Analysing the Market Landscape:
To comprehend the broader implications, it is essential to delve into the intricacies of how loan evergreening operates. In a consultation paper issued in May, the Securities and Exchange Board of India (SEBI) explained how NBFCs, in collaboration with AIFs, were employing the priority distribution method or ‘tranching’ for evergreening of loans.
Tranches represent different degrees of credit risk within a financial instrument. A senior tranche of investors is prioritised in the distribution of proceeds over the junior tranche. Senior tranches receive lower yields, reflecting their reduced risk. On the other hand, subordinate tranches, being junior to the senior tranche, absorb losses first and consequently receive higher yields due to the added credit risk.

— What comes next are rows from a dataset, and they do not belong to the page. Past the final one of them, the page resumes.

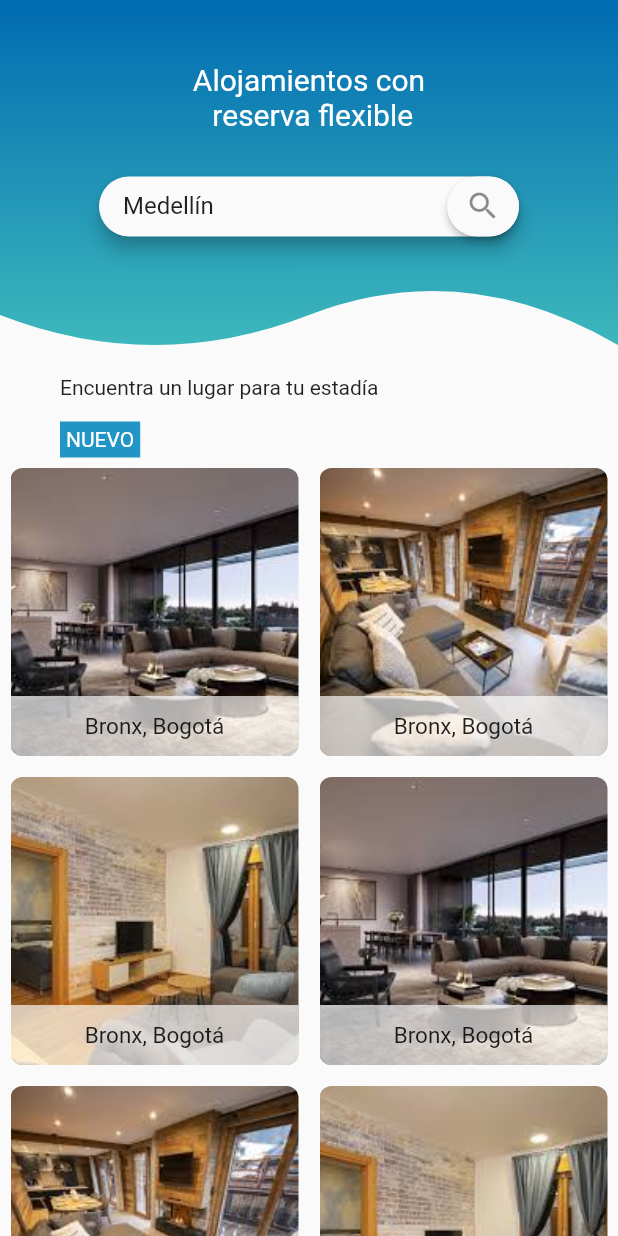
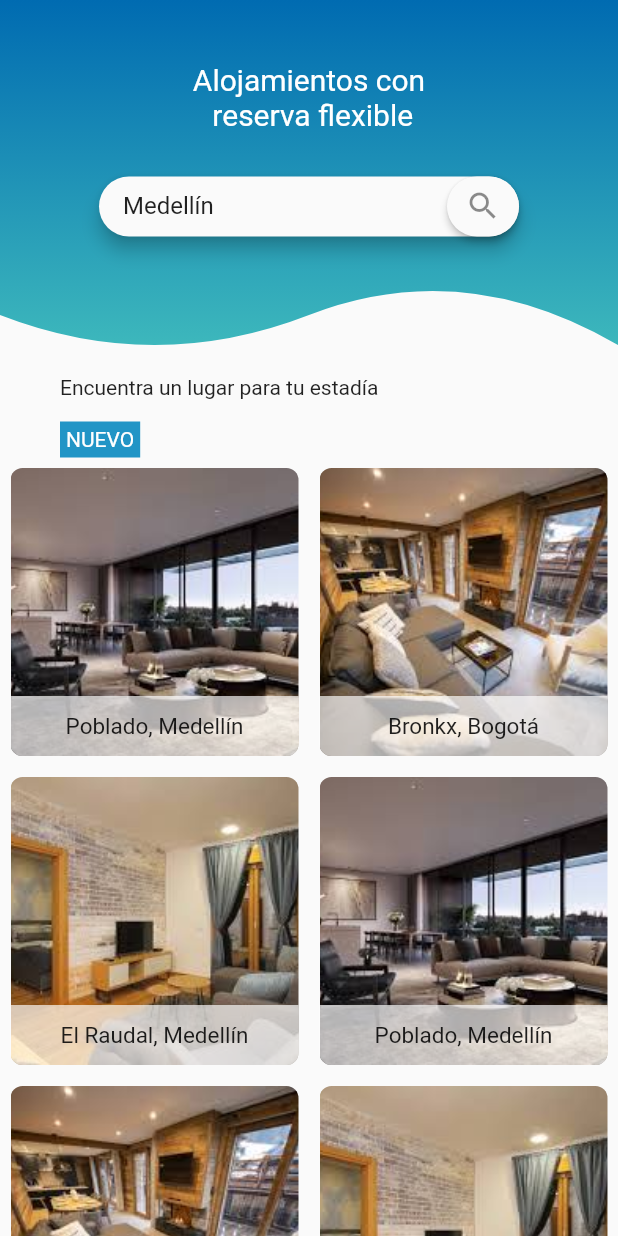
Before and after one commit to DanielJaramillo94/rentNrooms, a Flutter app: the screen it shows after launch, on a phone screen of 412 x 824 dp. Run offline on Flutter 3.47's test engine with Material 2 defaults, Android fonts, the phone set to English and light mode, and no system bars; missing offline and left inert: date_range_picker.

```diff
--- a/lib/main.dart
+++ b/lib/main.dart
@@ -1,6 +1,10 @@
 import 'package:flutter/material.dart';
 import 'package:rent_n_rooms/date.dart';
 import 'package:rent_n_rooms/home_card.dart';
+
+import 'package:provider/provider.dart';
+import 'package:rent_n_rooms/models/home_card.model.dart';
+import 'package:rent_n_rooms/providers/home_cards.provider.dart';
 
 void main() => runApp(MyApp());
 
@@ -17,7 +21,8 @@ class MyApp extends StatelessWidget {
       theme: ThemeData(
           // primarySwatch: Colors.blue, ⚠️⚠️
           ),
-      home: MyHomePage(),
+      home: ChangeNotifierProvider<HomeCardsProvider>(
+          create: (context) => HomeCardsProvider(), child: MyHomePage()),
     );
   }
 }
@@ -135,16 +140,14 @@ class _MyHomePageState extends State<MyHomePage> {
           SliverGrid.count(
             crossAxisCount: 2,
             children: List.generate(6, (index) {
-              const apartments = [ //⚠️⚠️THIS IS JUST FOR TESTING PURPOSES⚠️⚠️
-                'assets/images/apartment1.jpg',
-                'assets/images/apartment2.jpg',
-                'assets/images/apartment3.jpg',
-                ];
+              var homeCardsProv = Provider.of<HomeCardsProvider>(context);
+              HomeCard homeCard = homeCardsProv.getLocalHomeCards()[index % 3];
               return Center(
                 child: Padding(
                   padding: const EdgeInsets.all(7.0),
                   child: HomeCardBuilder(
-                      imgURL: apartments[index % 3], location: 'Bronx, Bogotá'),
+                      imgURL: homeCard.imgURL,
+                      location: homeCard.location),
                 ),
               );
             }),
--- /dev/null
+++ b/lib/providers/home_cards.provider.dart
@@ -0,0 +1,37 @@
+import 'package:flutter/foundation.dart';
+import 'package:rent_n_rooms/models/home_card.model.dart';
+import 'package:rent_n_rooms/repositories/home_cards.repository.dart';
+
+class HomeCardsProvider with ChangeNotifier {
+  List<HomeCard> _homeCards;
+  HomeCardRepository _homeCardRepository = HomeCardRepository();
+  bool _loading = true;
+
+  String fakeAparmentName = 'This is a fake name';
+
+  String getApartmentName() {
+    return fakeAparmentName;
+  }
+
+  setApartmentName(newName) {
+    fakeAparmentName = newName;
+    notifyListeners();
+  }
+
+  Future<String> getFutureApartmentName() async {
+    return await Future.delayed(
+      Duration(seconds: 5),
+      () =>'This a future name!'
+    );
+  }
+
+  Future<List<HomeCard>> getHomeCards() async {
+    return await _homeCardRepository.fetchHomeCards();
+  }
+
+  List<HomeCard> getLocalHomeCards() {
+    return _homeCardRepository.localHomeCards();
+  }
+
+  HomeCard getCard(int index) => _homeCards[index];
+}
--- a/lib/repositories/home_cards.repository.dart
+++ b/lib/repositories/home_cards.repository.dart
@@ -6,6 +6,14 @@ import 'package:rent_n_rooms/models/home_card.model.dart';
 class HomeCardRepository {
 
   final String url = 'https://reqres.in/api/users';
+
+  List<HomeCard> localHomeCards() {
+    return [
+      HomeCard('assets/images/apartment1.jpg', 'Poblado, Medellín'),
+      HomeCard('assets/images/apartment2.jpg', 'Bronkx, Bogotá'),
+      HomeCard('assets/images/apartment3.jpg', 'El Raudal, Medellín'),
+      ];
+  }
 
   Future<List<HomeCard>> fetchHomeCards() async {
     http.Response response =  await http.get(url);
--- a/pubspec.yaml
+++ b/pubspec.yaml
@@ -20,6 +20,7 @@ dependencies:
   date_range_picker: ^1.0.6
   flutter:
     sdk: flutter
+  provider: ^4.0.5+1
   http: ^0.12.1
 
   # The following adds the Cupertino Icons font to your application.
```
Also changed, not shown: pubspec.lock.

The Mechanism of Evergreening:
If a lender, be it a bank or an NBFC, wishes to remove loans at risk of default from its books, it subscribes to the junior tranche of an AIF scheme established for this purpose. The regulated lender’s investment size is determined by the expected loss on the loan portfolio at the time of structuring, often referred to as the ‘haircut.’ Subsequently, the AIF attracts investors willing to subscribe to the senior class of units. Once the funds are collected, the AIF lends the money to the same risky borrower to repay the loans. This strategic manoeuvre helps make the lender’s books appear clean by avoiding the recognition of non-performing assets (NPAs).
Examining the Need for Regulation:
SEBI’s consultation paper and the subsequent RBI directive underscore the imperative to address loopholes that permit such practices. The regulation aims not only to curtail evergreening but also to foster a more transparent and responsible financial ecosystem.
Clarity and Future Developments:
While concerns about the practicality of unwinding AIF positions persist, the financial landscape is eagerly awaiting clarity from the RBI regarding the impact on regular AIFs. Stakeholders, including investors, regulators, and market participants, are preparing for potential shifts that could reshape the dynamics of financial investments.
RBI’s decisive move to crack down on loan evergreening through AIFs marks a significant step in fortifying the transparency and integrity of the financial system. While challenges loom, the regulation has been generally welcomed as a necessary measure to curb unethical financial practices. As stakeholders brace themselves for potential shifts in the financial landscape, the emphasis on responsible financial conduct and transparent practices has gained prominence. The road ahead involves navigating the complexities of unwinding AIF positions, adapting to regulatory changes, and fostering a financial ecosystem that prioritises integrity and accountability.
Disclaimer: The information in this “Stock Profile” blog post is for informational purposes only. It is not financial advice. Always consult a qualified expert before making investment decisions.